Visitors will be informed of activities permitted in the conservation area, and the services and facilities available to them in the area and surrounding region. In particular, visitors will be made aware of the dependence of local people on the area's marine resources, and will be asked to respect their values and traditions during their visit.

Various marine conservation interpretation programs will be made available to visitors, including those with disabilities, in a manner which causes little or no disturbance to the natural environment.

Parks Canada will cooperate with schools, universities and other learning institutions in developing public education programs, and to encourage the use of marine conservation areas as centres for environmental education and research.

4.3 Visitor Services and Facilities

Parks Canada will only provide facilities and services in marine conservation areas that are deemed essential for interpretation, public education and recreational activities in the approved management plan.

In developing facilities within a marine conservation area, impacts on the area's resources and established uses such as fishing will be minimized, and due attention will be given to visitor risk management.

The establishment of artificial reefs to attract marine organisms for display purposes, the intentional sinking of vessels or other man-made objects for recreational diving, and similar facilities will not be permitted in marine conservation areas.

Parks Canada will encourage visitors to become familiar with the skills, knowledge and equipment they should have in order to safely undertake outdoor activities in the marine conservation area.

Parks Canada will coordinate accident prevention and search and rescue services in and around marine conservation areas with the Canadian Coast Guard and other agencies involved in public safety.

Parks Canada will work with the tourism sector to fulfill public needs for a broad range of services and facilities adjacent to the marine conservation areas, and will locate its own administrative facilities accordingly.

Private and voluntary organizations, such as cooperating associations, will be encouraged to plan, develop and operate essential visitor services and facilities within a marine conservation area.

4.4 Tenure

No lands or foreshore areas within a marine conservation area will be made available for private cottages, camps, seasonal camping areas, or for any exclusive recreational use by individuals or organizations. In areas where settlement has already occupied shorelines in locations contemplated for a national marine conservation area, the boundary may include such shorelines since they are often important biological areas. In such cases, a shoreline zoning classification system will be developed to regulate nearshore developments.

Limited tenure may be granted on marine conservation area lands and waters in the form of permits, leases, or licences of occupation for the provision of essential services and facilities for visitors.
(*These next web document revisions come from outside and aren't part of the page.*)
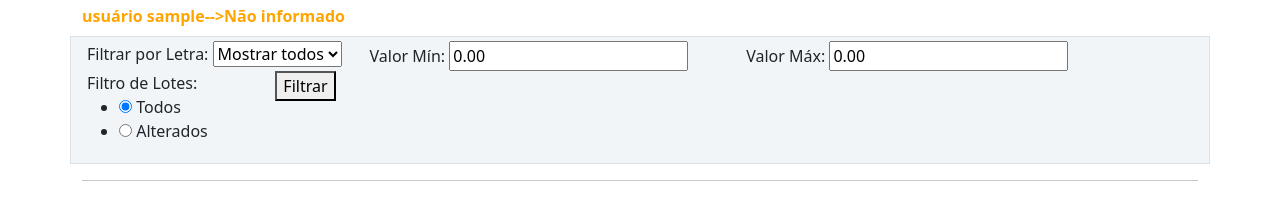
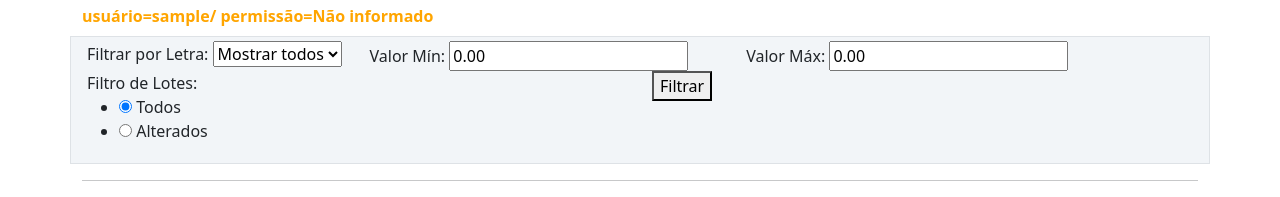
Before and after one commit to fbarrossampaio/venda_lotes, a Flask app: page / in a window 1280 px wide. Shown: the part 56-253 px from the top of the page. Run offline with Flask 3, Linux system fonts and the light colour scheme; the visitor is signed in with stand-in values (Sample User, id 1); data that the repository does not hold is empty; some libraries are stand-ins or nearby versions.

Commit message:
Update home.html

```diff
--- a/comunidadeimpressionadora/templates/home.html
+++ b/comunidadeimpressionadora/templates/home.html
@@ -32,12 +32,11 @@
 
 
 <div class="container mt-1">
-    <strong style="color: orange">usuário {{current_user.username}}-->{{current_user.permission_level}}
-         </strong>
+    <strong style="color: orange">usuário={{current_user.username}}/ permissão={{current_user.permission_level}} </strong>
 
     <form method="POST" action="/">
         {{ form.hidden_tag() }}
-        <!--        <div>-->
+        <!--    3 4 4 2 2    <div>-->
         <div class="row border mt-2 p-1 meupost">
             <div class="col-12 col-sm-3">
                 {{ form.letra.label }}
@@ -51,11 +50,11 @@
                 {{ form.valor_maximo.label }}
                 {{ form.valor_maximo() }}
             </div>
-            <div class="col-12 col-sm-2">
+            <div class="col-12 col-sm-6">
                 {{ form.ordem.label }}
                 {{ form.ordem() }}
             </div>
-            <div class="col-12 col-sm-2">
+            <div class="col-12 col-sm-6">
                 <button type="submit">{{ form.submit.label }}</button>
             </div>
         </div>
@@ -132,7 +131,6 @@
                     {%else%}
                        <td>{{lote.lote}}</td>
                     {%endif%}
-
                     <td>
                         {%if lote.autor_lote.liberado_por%}
                             {%if lote.status=='Em cadastramento'%}
```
Upon the expiry of a lease, licence, or permit of occupation (when not already provided in an existing agreement), a replacement instrument may be negotiated if the purpose is supported by the conservation area management plan; if the holder has complied with the terms and conditions of the expiring agreement; and if the granting of a replacement agreement is consistent with federal government policy on fair access.